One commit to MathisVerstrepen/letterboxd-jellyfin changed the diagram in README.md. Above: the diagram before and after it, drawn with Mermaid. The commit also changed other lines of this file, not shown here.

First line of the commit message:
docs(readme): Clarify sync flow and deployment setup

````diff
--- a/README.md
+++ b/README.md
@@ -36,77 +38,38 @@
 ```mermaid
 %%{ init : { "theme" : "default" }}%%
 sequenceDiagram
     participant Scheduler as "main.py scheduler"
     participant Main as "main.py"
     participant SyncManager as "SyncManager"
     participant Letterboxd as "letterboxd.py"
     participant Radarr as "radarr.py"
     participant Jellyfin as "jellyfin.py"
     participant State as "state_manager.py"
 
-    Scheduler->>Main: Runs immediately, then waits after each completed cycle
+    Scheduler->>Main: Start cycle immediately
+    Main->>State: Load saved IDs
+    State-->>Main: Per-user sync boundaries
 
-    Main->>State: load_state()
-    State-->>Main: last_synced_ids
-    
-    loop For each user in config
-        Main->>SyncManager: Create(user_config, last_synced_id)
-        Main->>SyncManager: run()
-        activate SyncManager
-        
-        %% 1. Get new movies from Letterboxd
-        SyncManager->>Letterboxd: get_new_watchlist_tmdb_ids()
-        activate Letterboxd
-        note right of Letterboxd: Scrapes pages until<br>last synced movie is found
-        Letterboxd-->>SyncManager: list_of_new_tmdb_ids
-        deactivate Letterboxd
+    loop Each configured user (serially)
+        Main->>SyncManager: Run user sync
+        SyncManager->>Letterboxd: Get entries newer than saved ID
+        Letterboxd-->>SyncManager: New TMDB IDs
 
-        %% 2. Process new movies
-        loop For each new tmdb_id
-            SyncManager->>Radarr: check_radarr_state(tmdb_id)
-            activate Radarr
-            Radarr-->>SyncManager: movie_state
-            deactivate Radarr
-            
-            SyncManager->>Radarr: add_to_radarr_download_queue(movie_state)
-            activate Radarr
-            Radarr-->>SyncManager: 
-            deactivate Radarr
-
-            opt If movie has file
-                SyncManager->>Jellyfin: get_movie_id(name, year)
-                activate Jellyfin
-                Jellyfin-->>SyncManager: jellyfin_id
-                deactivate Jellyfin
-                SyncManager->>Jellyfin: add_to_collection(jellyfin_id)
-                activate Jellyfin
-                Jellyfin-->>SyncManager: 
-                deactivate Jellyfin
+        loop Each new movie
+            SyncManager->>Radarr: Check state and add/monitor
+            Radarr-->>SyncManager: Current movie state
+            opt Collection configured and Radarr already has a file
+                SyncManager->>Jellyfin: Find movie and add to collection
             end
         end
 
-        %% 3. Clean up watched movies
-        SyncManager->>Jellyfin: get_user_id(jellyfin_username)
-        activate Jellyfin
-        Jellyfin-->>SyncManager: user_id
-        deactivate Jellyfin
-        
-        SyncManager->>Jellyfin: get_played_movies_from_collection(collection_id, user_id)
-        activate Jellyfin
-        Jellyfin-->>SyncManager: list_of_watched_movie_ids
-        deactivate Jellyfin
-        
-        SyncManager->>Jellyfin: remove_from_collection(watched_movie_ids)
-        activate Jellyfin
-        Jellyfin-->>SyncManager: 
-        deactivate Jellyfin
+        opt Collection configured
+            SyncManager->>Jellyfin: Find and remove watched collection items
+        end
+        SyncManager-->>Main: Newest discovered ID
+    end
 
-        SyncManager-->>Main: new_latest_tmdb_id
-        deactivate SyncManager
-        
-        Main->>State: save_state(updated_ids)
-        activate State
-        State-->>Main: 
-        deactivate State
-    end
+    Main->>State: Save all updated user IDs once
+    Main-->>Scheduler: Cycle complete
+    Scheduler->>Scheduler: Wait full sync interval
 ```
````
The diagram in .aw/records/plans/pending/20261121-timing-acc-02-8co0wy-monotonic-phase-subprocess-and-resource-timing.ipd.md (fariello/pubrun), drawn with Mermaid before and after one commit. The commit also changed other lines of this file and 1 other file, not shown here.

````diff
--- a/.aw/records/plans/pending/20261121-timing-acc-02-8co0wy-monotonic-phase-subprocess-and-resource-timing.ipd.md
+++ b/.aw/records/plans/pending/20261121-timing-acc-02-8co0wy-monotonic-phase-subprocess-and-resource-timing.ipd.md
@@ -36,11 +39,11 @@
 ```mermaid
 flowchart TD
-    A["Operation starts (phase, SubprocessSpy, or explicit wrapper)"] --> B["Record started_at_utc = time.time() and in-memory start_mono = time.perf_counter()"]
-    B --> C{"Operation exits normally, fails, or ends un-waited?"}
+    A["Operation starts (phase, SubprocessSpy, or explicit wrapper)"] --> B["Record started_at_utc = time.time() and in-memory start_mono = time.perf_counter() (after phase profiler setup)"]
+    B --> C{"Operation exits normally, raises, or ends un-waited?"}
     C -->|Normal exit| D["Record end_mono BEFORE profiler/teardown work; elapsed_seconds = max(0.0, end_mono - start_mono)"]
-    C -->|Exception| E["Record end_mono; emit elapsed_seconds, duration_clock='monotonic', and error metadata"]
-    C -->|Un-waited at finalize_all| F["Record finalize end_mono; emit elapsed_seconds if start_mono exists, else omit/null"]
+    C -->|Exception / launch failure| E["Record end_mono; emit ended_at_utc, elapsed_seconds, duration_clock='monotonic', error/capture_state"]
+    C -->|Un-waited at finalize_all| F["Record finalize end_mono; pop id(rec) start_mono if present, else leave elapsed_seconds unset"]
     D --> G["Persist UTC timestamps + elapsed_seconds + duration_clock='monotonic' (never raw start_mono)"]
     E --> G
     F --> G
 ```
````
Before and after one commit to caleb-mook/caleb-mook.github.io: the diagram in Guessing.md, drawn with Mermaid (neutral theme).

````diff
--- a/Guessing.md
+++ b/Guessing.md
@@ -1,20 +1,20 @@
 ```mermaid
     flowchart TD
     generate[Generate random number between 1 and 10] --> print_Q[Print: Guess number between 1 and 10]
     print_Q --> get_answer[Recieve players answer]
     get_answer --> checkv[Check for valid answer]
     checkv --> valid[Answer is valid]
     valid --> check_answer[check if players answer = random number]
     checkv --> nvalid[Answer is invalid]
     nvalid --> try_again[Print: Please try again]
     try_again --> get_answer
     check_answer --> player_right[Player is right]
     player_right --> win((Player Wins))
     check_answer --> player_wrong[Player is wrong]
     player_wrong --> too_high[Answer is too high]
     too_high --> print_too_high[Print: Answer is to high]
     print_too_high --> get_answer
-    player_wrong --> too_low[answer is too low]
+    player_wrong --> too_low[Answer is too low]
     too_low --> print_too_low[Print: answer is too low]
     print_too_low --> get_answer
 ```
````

__________________________________________________

Take the line with "try_again --> get_answer" and every line after it in the data, and please reproduce them exactly, leaving out all other lines.

RESULT OF THE EXERCISE:
     try_again --> get_answer
     check_answer --> player_right[Player is right]
     player_right --> win((Player Wins))
     check_answer --> player_wrong[Player is wrong]
     player_wrong --> too_high[Answer is too high]
     too_high --> print_too_high[Print: Answer is to high]
     print_too_high --> get_answer
-    player_wrong --> too_low[answer is too low]
+    player_wrong --> too_low[Answer is too low]
     too_low --> print_too_low[Print: answer is too low]
     print_too_low --> get_answer
 ```
````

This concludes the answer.